→ Source information
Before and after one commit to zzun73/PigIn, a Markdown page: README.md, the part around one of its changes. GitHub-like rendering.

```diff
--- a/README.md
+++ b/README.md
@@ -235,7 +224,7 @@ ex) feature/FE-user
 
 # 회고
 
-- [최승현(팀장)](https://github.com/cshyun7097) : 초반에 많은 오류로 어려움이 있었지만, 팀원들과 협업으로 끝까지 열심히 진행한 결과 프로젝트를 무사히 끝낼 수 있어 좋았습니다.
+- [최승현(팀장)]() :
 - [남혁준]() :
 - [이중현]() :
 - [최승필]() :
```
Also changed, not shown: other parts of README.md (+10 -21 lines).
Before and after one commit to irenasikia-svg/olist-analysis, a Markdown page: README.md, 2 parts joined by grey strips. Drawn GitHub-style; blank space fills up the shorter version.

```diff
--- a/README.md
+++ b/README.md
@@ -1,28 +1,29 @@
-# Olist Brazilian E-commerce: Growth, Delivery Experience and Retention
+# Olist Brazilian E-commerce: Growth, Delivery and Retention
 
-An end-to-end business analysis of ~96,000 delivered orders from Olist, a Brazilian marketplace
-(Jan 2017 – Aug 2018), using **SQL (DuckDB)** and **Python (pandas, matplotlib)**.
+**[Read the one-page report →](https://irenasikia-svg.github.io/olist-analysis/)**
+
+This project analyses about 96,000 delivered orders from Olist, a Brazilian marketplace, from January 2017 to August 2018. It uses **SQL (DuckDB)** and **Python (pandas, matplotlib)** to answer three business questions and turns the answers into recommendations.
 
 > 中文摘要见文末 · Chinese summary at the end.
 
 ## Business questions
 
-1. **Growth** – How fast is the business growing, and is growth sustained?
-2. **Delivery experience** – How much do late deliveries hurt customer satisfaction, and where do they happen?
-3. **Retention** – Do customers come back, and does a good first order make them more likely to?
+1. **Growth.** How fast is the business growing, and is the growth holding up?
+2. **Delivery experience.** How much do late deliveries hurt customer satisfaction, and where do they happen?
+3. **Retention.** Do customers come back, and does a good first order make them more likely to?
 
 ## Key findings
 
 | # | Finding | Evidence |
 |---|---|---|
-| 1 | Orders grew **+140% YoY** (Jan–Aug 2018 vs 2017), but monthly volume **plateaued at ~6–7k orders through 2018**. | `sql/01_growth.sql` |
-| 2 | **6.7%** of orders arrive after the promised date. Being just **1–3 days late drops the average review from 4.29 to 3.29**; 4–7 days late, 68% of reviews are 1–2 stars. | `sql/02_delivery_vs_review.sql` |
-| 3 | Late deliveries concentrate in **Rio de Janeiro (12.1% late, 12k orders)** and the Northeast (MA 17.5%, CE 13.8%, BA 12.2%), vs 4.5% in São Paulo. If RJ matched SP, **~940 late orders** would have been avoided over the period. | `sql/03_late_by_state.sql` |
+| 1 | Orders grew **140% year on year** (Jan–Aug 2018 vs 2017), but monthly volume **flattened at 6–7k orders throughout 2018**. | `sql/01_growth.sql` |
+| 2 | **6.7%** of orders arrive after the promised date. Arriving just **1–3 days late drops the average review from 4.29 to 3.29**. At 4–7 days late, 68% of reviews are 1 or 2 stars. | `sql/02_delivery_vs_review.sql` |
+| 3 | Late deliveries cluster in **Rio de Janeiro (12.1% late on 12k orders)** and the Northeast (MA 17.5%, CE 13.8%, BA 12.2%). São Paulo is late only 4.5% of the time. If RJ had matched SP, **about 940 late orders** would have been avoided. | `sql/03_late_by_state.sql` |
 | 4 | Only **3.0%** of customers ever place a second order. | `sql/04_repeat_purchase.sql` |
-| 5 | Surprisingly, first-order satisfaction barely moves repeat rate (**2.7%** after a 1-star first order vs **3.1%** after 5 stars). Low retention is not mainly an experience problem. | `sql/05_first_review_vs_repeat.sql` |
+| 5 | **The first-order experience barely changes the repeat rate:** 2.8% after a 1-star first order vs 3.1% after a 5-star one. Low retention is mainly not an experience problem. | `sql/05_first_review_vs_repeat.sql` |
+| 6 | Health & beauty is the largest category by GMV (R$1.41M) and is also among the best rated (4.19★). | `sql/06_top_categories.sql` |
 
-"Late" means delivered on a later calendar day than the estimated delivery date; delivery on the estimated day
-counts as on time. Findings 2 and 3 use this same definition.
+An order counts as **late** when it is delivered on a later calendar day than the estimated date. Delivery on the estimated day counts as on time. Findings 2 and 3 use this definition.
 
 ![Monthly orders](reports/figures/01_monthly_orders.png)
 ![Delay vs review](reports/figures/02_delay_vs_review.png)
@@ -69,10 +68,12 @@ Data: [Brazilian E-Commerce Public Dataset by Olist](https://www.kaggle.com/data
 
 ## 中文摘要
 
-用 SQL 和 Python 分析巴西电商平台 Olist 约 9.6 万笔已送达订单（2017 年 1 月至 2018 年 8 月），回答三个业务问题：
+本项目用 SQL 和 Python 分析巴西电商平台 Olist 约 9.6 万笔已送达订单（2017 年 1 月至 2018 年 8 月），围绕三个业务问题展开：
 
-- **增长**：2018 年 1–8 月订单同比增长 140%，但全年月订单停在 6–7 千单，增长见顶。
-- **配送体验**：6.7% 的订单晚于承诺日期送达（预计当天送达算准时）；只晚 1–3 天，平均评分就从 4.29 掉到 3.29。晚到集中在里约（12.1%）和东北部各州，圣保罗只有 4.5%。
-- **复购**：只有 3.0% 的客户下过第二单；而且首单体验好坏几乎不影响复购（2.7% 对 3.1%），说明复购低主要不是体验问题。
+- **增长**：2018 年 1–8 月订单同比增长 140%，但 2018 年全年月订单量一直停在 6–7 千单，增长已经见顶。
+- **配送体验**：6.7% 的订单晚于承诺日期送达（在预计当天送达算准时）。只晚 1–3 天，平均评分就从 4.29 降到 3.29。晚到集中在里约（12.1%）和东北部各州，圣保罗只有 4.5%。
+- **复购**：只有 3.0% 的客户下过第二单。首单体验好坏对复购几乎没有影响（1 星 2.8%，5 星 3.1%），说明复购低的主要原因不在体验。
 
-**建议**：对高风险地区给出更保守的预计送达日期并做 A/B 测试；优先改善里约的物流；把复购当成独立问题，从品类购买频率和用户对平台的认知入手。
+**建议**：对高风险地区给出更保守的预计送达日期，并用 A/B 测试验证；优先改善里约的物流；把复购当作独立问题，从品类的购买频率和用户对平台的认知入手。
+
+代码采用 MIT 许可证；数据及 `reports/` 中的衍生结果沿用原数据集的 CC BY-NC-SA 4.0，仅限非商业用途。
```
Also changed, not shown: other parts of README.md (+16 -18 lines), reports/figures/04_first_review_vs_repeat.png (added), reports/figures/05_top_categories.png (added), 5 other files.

→ Exercise prompt
Return the material in full. Each line must match.

→ Output of the task
Before and after one commit to zzun73/PigIn, a Markdown page: README.md, the part around one of its changes. GitHub-like rendering.

```diff
--- a/README.md
+++ b/README.md
@@ -235,7 +224,7 @@ ex) feature/FE-user
 
 # 회고
 
-- [최승현(팀장)](https://github.com/cshyun7097) : 초반에 많은 오류로 어려움이 있었지만, 팀원들과 협업으로 끝까지 열심히 진행한 결과 프로젝트를 무사히 끝낼 수 있어 좋았습니다.
+- [최승현(팀장)]() :
 - [남혁준]() :
 - [이중현]() :
 - [최승필]() :
```
Also changed, not shown: other parts of README.md (+10 -21 lines).
Before and after one commit to irenasikia-svg/olist-analysis, a Markdown page: README.md, 2 parts joined by grey strips. Drawn GitHub-style; blank space fills up the shorter version.

```diff
--- a/README.md
+++ b/README.md
@@ -1,28 +1,29 @@
-# Olist Brazilian E-commerce: Growth, Delivery Experience and Retention
+# Olist Brazilian E-commerce: Growth, Delivery and Retention
 
-An end-to-end business analysis of ~96,000 delivered orders from Olist, a Brazilian marketplace
-(Jan 2017 – Aug 2018), using **SQL (DuckDB)** and **Python (pandas, matplotlib)**.
+**[Read the one-page report →](https://irenasikia-svg.github.io/olist-analysis/)**
+
+This project analyses about 96,000 delivered orders from Olist, a Brazilian marketplace, from January 2017 to August 2018. It uses **SQL (DuckDB)** and **Python (pandas, matplotlib)** to answer three business questions and turns the answers into recommendations.
 
 > 中文摘要见文末 · Chinese summary at the end.
 
 ## Business questions
 
-1. **Growth** – How fast is the business growing, and is growth sustained?
-2. **Delivery experience** – How much do late deliveries hurt customer satisfaction, and where do they happen?
-3. **Retention** – Do customers come back, and does a good first order make them more likely to?
+1. **Growth.** How fast is the business growing, and is the growth holding up?
+2. **Delivery experience.** How much do late deliveries hurt customer satisfaction, and where do they happen?
+3. **Retention.** Do customers come back, and does a good first order make them more likely to?
 
 ## Key findings
 
 | # | Finding | Evidence |
 |---|---|---|
-| 1 | Orders grew **+140% YoY** (Jan–Aug 2018 vs 2017), but monthly volume **plateaued at ~6–7k orders through 2018**. | `sql/01_growth.sql` |
-| 2 | **6.7%** of orders arrive after the promised date. Being just **1–3 days late drops the average review from 4.29 to 3.29**; 4–7 days late, 68% of reviews are 1–2 stars. | `sql/02_delivery_vs_review.sql` |
-| 3 | Late deliveries concentrate in **Rio de Janeiro (12.1% late, 12k orders)** and the Northeast (MA 17.5%, CE 13.8%, BA 12.2%), vs 4.5% in São Paulo. If RJ matched SP, **~940 late orders** would have been avoided over the period. | `sql/03_late_by_state.sql` |
+| 1 | Orders grew **140% year on year** (Jan–Aug 2018 vs 2017), but monthly volume **flattened at 6–7k orders throughout 2018**. | `sql/01_growth.sql` |
+| 2 | **6.7%** of orders arrive after the promised date. Arriving just **1–3 days late drops the average review from 4.29 to 3.29**. At 4–7 days late, 68% of reviews are 1 or 2 stars. | `sql/02_delivery_vs_review.sql` |
+| 3 | Late deliveries cluster in **Rio de Janeiro (12.1% late on 12k orders)** and the Northeast (MA 17.5%, CE 13.8%, BA 12.2%). São Paulo is late only 4.5% of the time. If RJ had matched SP, **about 940 late orders** would have been avoided. | `sql/03_late_by_state.sql` |
 | 4 | Only **3.0%** of customers ever place a second order. | `sql/04_repeat_purchase.sql` |
-| 5 | Surprisingly, first-order satisfaction barely moves repeat rate (**2.7%** after a 1-star first order vs **3.1%** after 5 stars). Low retention is not mainly an experience problem. | `sql/05_first_review_vs_repeat.sql` |
+| 5 | **The first-order experience barely changes the repeat rate:** 2.8% after a 1-star first order vs 3.1% after a 5-star one. Low retention is mainly not an experience problem. | `sql/05_first_review_vs_repeat.sql` |
+| 6 | Health & beauty is the largest category by GMV (R$1.41M) and is also among the best rated (4.19★). | `sql/06_top_categories.sql` |
 
-"Late" means delivered on a later calendar day than the estimated delivery date; delivery on the estimated day
-counts as on time. Findings 2 and 3 use this same definition.
+An order counts as **late** when it is delivered on a later calendar day than the estimated date. Delivery on the estimated day counts as on time. Findings 2 and 3 use this definition.
 
 ![Monthly orders](reports/figures/01_monthly_orders.png)
 ![Delay vs review](reports/figures/02_delay_vs_review.png)
@@ -69,10 +68,12 @@ Data: [Brazilian E-Commerce Public Dataset by Olist](https://www.kaggle.com/data
 
 ## 中文摘要
 
-用 SQL 和 Python 分析巴西电商平台 Olist 约 9.6 万笔已送达订单（2017 年 1 月至 2018 年 8 月），回答三个业务问题：
+本项目用 SQL 和 Python 分析巴西电商平台 Olist 约 9.6 万笔已送达订单（2017 年 1 月至 2018 年 8 月），围绕三个业务问题展开：
 
-- **增长**：2018 年 1–8 月订单同比增长 140%，但全年月订单停在 6–7 千单，增长见顶。
-- **配送体验**：6.7% 的订单晚于承诺日期送达（预计当天送达算准时）；只晚 1–3 天，平均评分就从 4.29 掉到 3.29。晚到集中在里约（12.1%）和东北部各州，圣保罗只有 4.5%。
-- **复购**：只有 3.0% 的客户下过第二单；而且首单体验好坏几乎不影响复购（2.7% 对 3.1%），说明复购低主要不是体验问题。
+- **增长**：2018 年 1–8 月订单同比增长 140%，但 2018 年全年月订单量一直停在 6–7 千单，增长已经见顶。
+- **配送体验**：6.7% 的订单晚于承诺日期送达（在预计当天送达算准时）。只晚 1–3 天，平均评分就从 4.29 降到 3.29。晚到集中在里约（12.1%）和东北部各州，圣保罗只有 4.5%。
+- **复购**：只有 3.0% 的客户下过第二单。首单体验好坏对复购几乎没有影响（1 星 2.8%，5 星 3.1%），说明复购低的主要原因不在体验。
 
-**建议**：对高风险地区给出更保守的预计送达日期并做 A/B 测试；优先改善里约的物流；把复购当成独立问题，从品类购买频率和用户对平台的认知入手。
+**建议**：对高风险地区给出更保守的预计送达日期，并用 A/B 测试验证；优先改善里约的物流；把复购当作独立问题，从品类的购买频率和用户对平台的认知入手。
+
+代码采用 MIT 许可证；数据及 `reports/` 中的衍生结果沿用原数据集的 CC BY-NC-SA 4.0，仅限非商业用途。
```
Also changed, not shown: other parts of README.md (+16 -18 lines), reports/figures/04_first_review_vs_repeat.png (added), reports/figures/05_top_categories.png (added), 5 other files.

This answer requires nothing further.